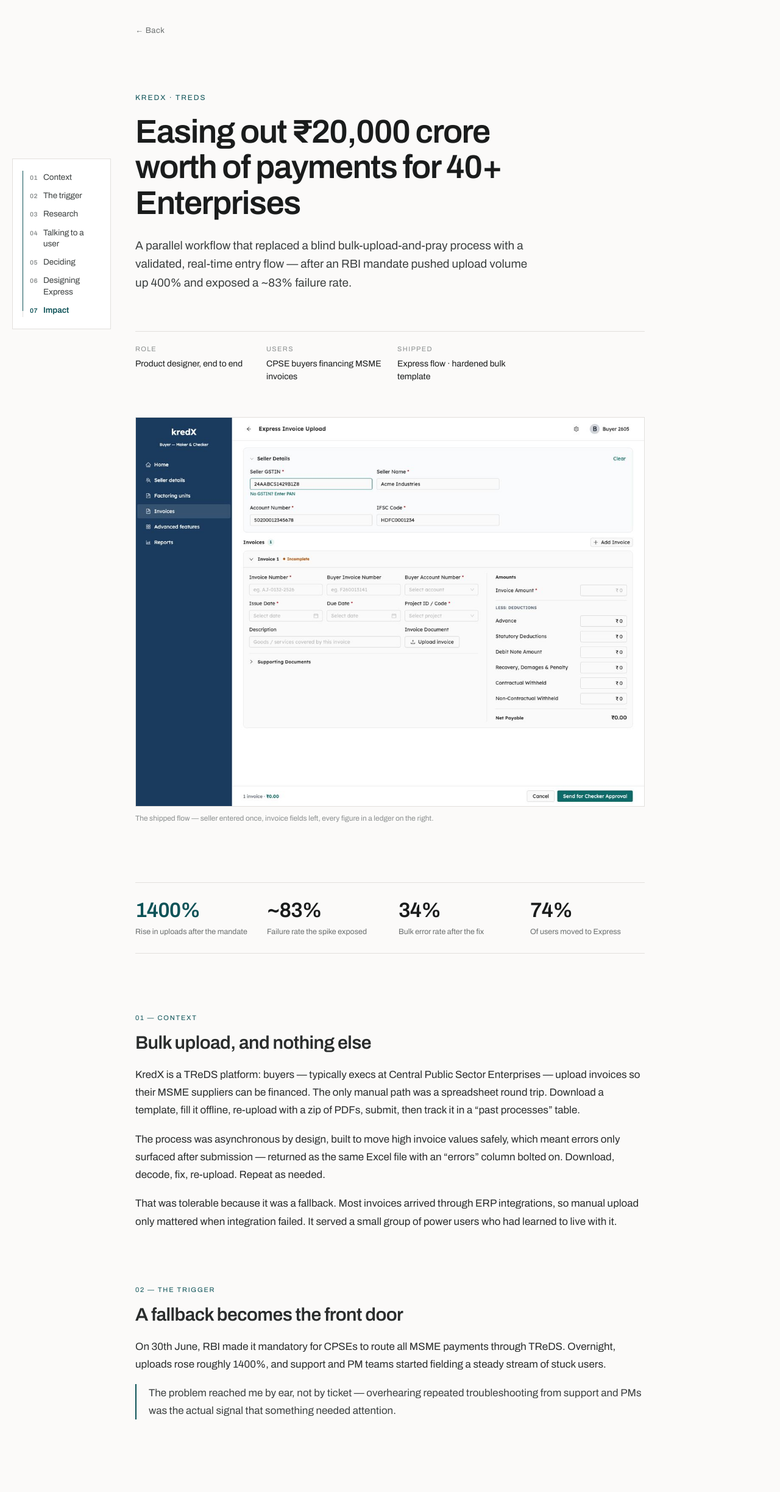
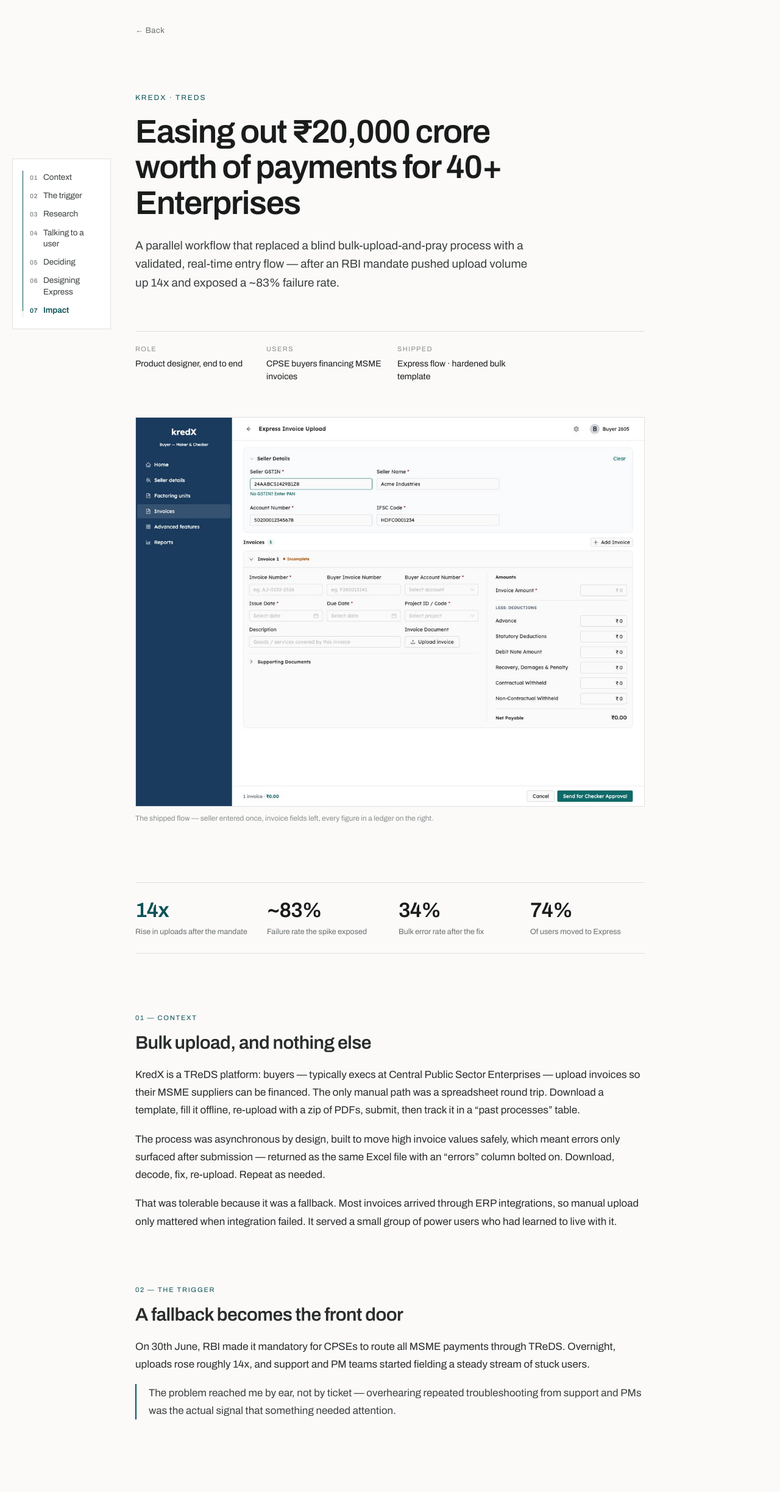
Before and after one commit to adit-saxena/Portfoliov4, a Next.js app: page /kredx-express in a window 1280 px wide. Shown: the top 2447 px of the page at 61% size. Built offline with nearby package versions, Linux system fonts and the light colour scheme.

Commit message:
refactor: update upload volume metric from 400% to 14x in KredX Express page content

```diff
--- a/src/app/kredx-express/page.js
+++ b/src/app/kredx-express/page.js
@@ -125,7 +125,7 @@
 ];
 
 const METRICS = [
-  { value: '1400%', label: 'Rise in uploads after the mandate', accent: true },
+  { value: '14x', label: 'Rise in uploads after the mandate', accent: true },
   { value: '~83%', label: 'Failure rate the spike exposed' },
   { value: '34%', label: 'Bulk error rate after the fix' },
   { value: '74%', label: 'Of users moved to Express' },
@@ -203,7 +203,7 @@
           <h1 className={styles.title}>Easing out ₹20,000 crore worth of payments for 40+ Enterprises</h1>
           <p className={styles.standfirst}>
             A parallel workflow that replaced a blind bulk-upload-and-pray process with a validated,
-            real-time entry flow — after an RBI mandate pushed upload volume up 400% and exposed a ~83%
+            real-time entry flow — after an RBI mandate pushed upload volume up 14x and exposed a ~83%
             failure rate.
           </p>
 
@@ -266,7 +266,7 @@
             <h2 className={styles.sectionTitle}>A fallback becomes the front door</h2>
             <p className={styles.p}>
               On 30th June, RBI made it mandatory for CPSEs to route all MSME payments through TReDS.
-              Overnight, uploads rose roughly 1400%, and support and PM teams started fielding a steady stream
+              Overnight, uploads rose roughly 14x, and support and PM teams started fielding a steady stream
               of stuck users.
             </p>
             <p className={styles.inset}>
```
——
■ What you have to do: Find the word "accent" in the entries, then copy out every line that has it.

■ Solved problem:
-  { value: '1400%', label: 'Rise in uploads after the mandate', accent: true },
+  { value: '14x', label: 'Rise in uploads after the mandate', accent: true },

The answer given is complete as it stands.